On May 22-25, Europeans will go to the polls to elect a new European Parliament. Although the Parliament’s 766 members (MEPs) represent the world’s second largest electorate, after India, many observers discount the importance of the twice-a-decade vote. On one hand, the EP seems to face a crisis of relevance: voter turnout has declined in every election since voting began in 1979, reaching a low of 43 percent in 2009 with only 29 percent of 18-to-24-year-olds participating. Yet this election, taking place during a time of political and economic crisis in Europe, is being carefully watched as an indicator of changing attitudes toward European integration and EU policies.
Recent polls indicate that the EP’s two largest parties, the center-left S&D (currently with 194 seats) and the center-right EPP (now with 275), will receive nearly identical shares of votes, leaving both with about 214 MEPs. This projected leveling out comes with a shift away from the center, with far-left and far-right parties gaining seats.
Against the backdrop of struggling national economies, austerity policies and rising unemployment — increasingly attributed to intra-EU immigration — populist “euroskeptic” parties are ascendant. Polls indicating that euroskeptic parties may even win the plurality of votes in the United Kingdom and France have led some to predict that the May election could be a referendum on European integration.
When Janet Yellen faced Congressional questioning on February 11th for the first time as the newly minted Federal Reserve Chair, it was against a backdrop of precarious economic health.
Just days prior to her inaugural hearing before the House Financial Services Committee, the Labor Department had released another lackluster jobs report, suggesting that the US recovery may be weaker than many experts anticipated. In addition, the long-planned reduction – or taper – in the Fed’s stimulus program had shaken international emerging markets and raising global fears of a bursting bubble.
Congress wasted no time pressing her on all of these issues – and it is clear that the Fed’s first female Chair will have little, if any, honeymoon period. Markets, too, are looking to Yellen to provide guidance on how and when the Fed will execute the taper. In her first press conference as Fed Chair last week, Yellen spooked traders by implying that the Fed would begin to raise interest rates in as little as six months. Even though her answer was purposely vague and open to revision, stocks fell and rates rose as markets absorbed what they considered to be the bad news.

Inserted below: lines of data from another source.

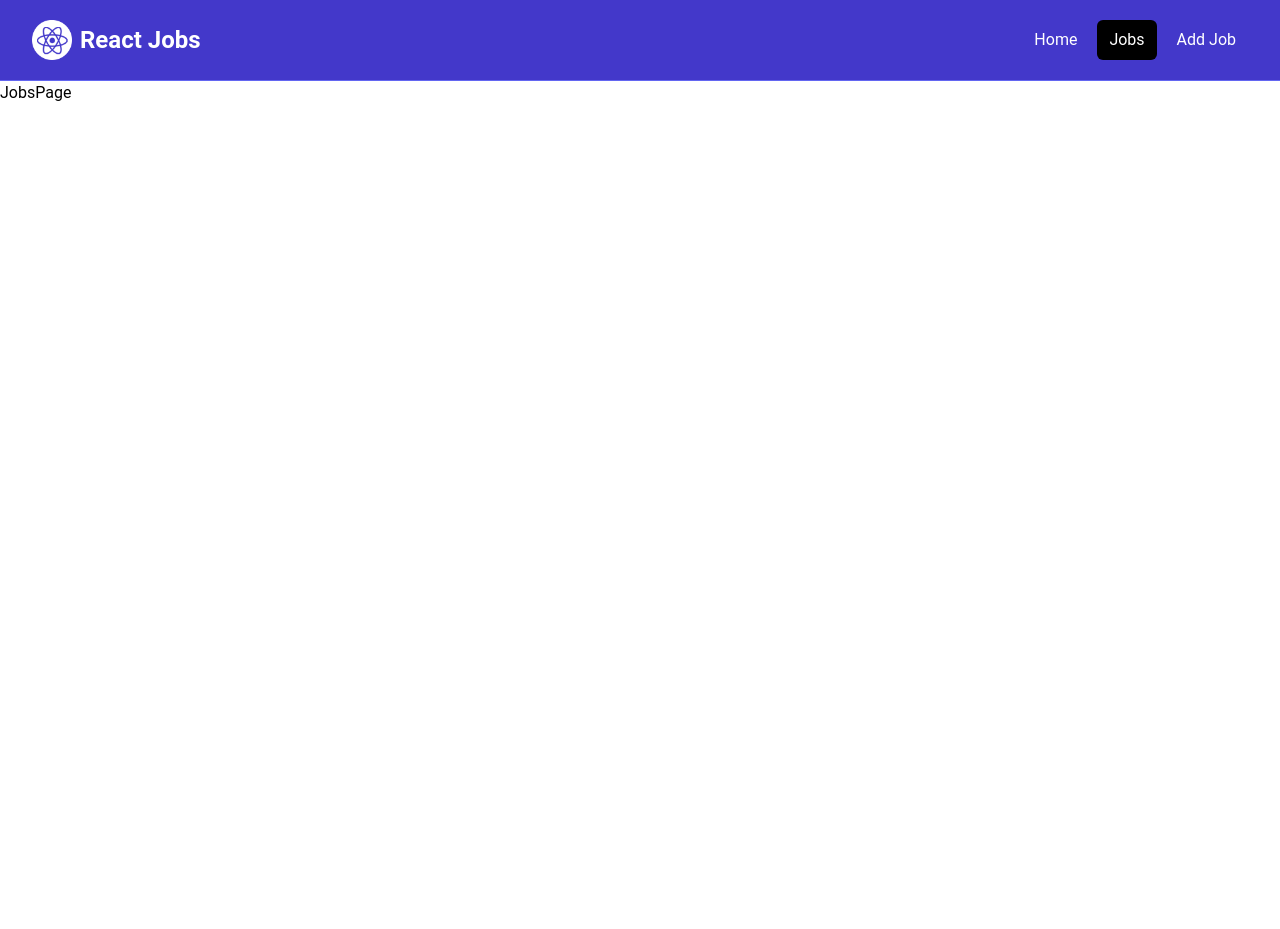
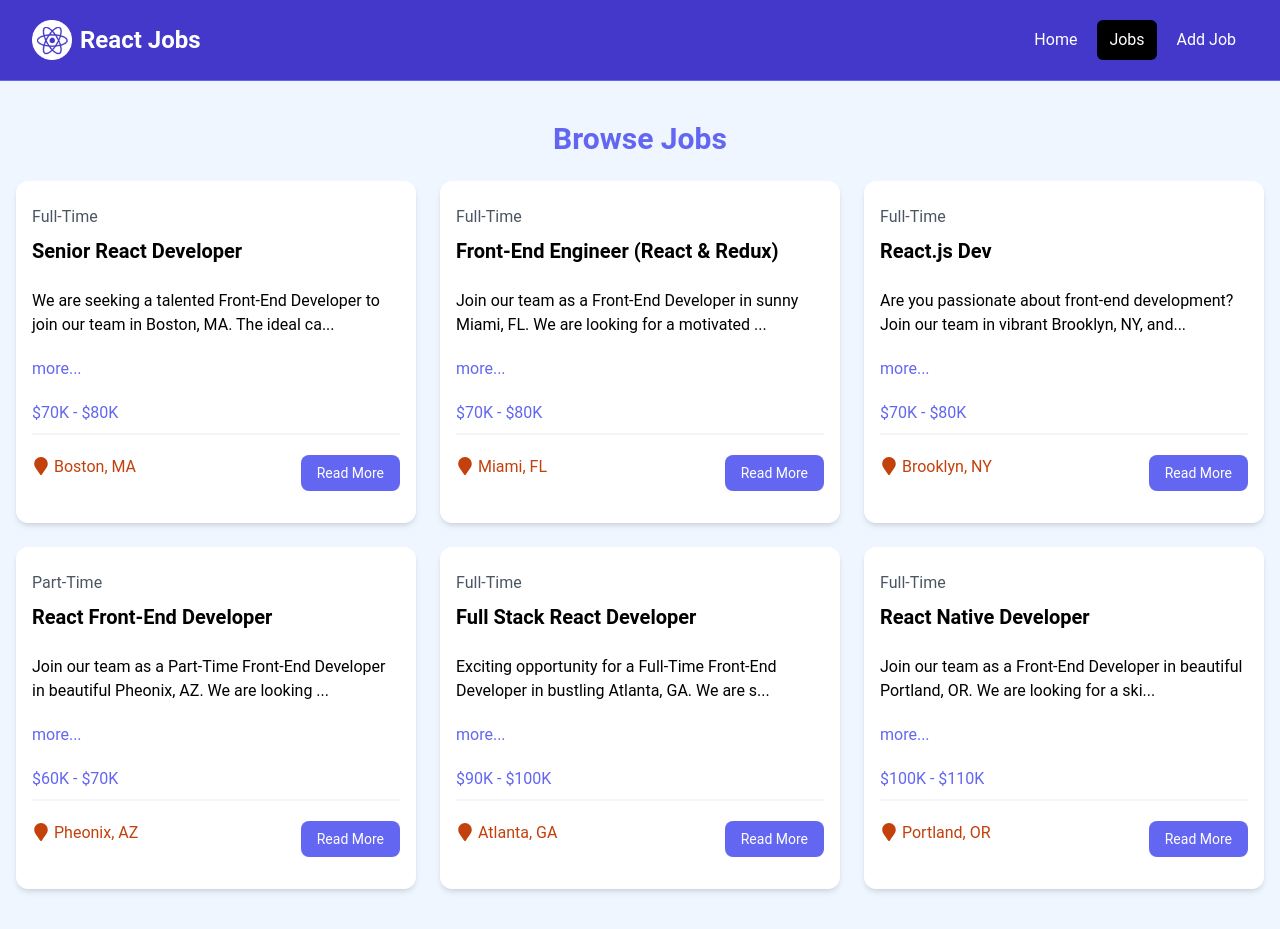
Before and after one commit to sachith-coding/Job-Finder, a React (Vite) app: page /jobs in a window 1280 px wide. Before the commit the page ends 800 px from the top, so only its background shows below. Built offline with nearby package versions, Linux system fonts and the light colour scheme.

Commit message:
Conditional Rendering for Browse Jobs

```diff
--- a/src/components/JobListing.jsx
+++ b/src/components/JobListing.jsx
@@ -2,15 +2,15 @@ import React from 'react'
 import jobs from '../jobs.json'
 import JobItem from './JobItem'
 
-const JobListing = () => {
+const JobListing = ({ isHome = false }) => {
 
-    const recentJobs = jobs.slice(0, 3);
+    const recentJobs = isHome ? jobs.slice(0, 3) : jobs;
 
     return (
         <section className="bg-blue-50 px-4 py-10">
             <div className="container-xl lg:container m-auto">
                 <h2 className="text-3xl font-bold text-indigo-500 mb-6 text-center">
-                    Browse Jobs
+                    {isHome ? 'Recent Jobs' : 'Browse Jobs' }
                 </h2>
                 <div className="grid grid-cols-1 md:grid-cols-3 gap-6">
                     {recentJobs.map((jobItem) => (
--- a/src/pages/HomePage.jsx
+++ b/src/pages/HomePage.jsx
@@ -10,7 +10,7 @@ const HomePage = () => {
         <>
             <Hero />
             <HomeCards />
-            <JobListing />
+            <JobListing isHome={true} />
             <ViewAllJobs />
         </>
     )
--- a/src/pages/JobsPage.jsx
+++ b/src/pages/JobsPage.jsx
@@ -1,8 +1,11 @@
 import React from 'react'
+import JobListing from '../components/JobListing'
 
 const JobsPage = () => {
   return (
-    <div>JobsPage</div>
+    <section>
+      <JobListing />
+    </section>
   )
 }
 
```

But it is also clear that Yellen will not shrink from continuing the Fed’s extraordinary measures to bolster the US recovery.
From March 1-2 of this year, the Prime Minister of Macedonia, Nikola Gruevski, convened his Investment Advisory Council for the purpose of developing a strategy to attract more foreign direct investment – and the jobs such investment creates – to his country.
In attendance were a number of high level government economic policy advisors, including most notably the Prime Minister himself as well as Bill Pavlevski, the Minister of Investments, and a number of other government advisors. Also attending was the Chief Operating Officer of Blue Star Strategies, Sally Painter, who was there among other prominent global executives.
Primary among the topics of discussion was the economic situation in Macedonia, which has demonstrated both encouraging successes and areas for growth.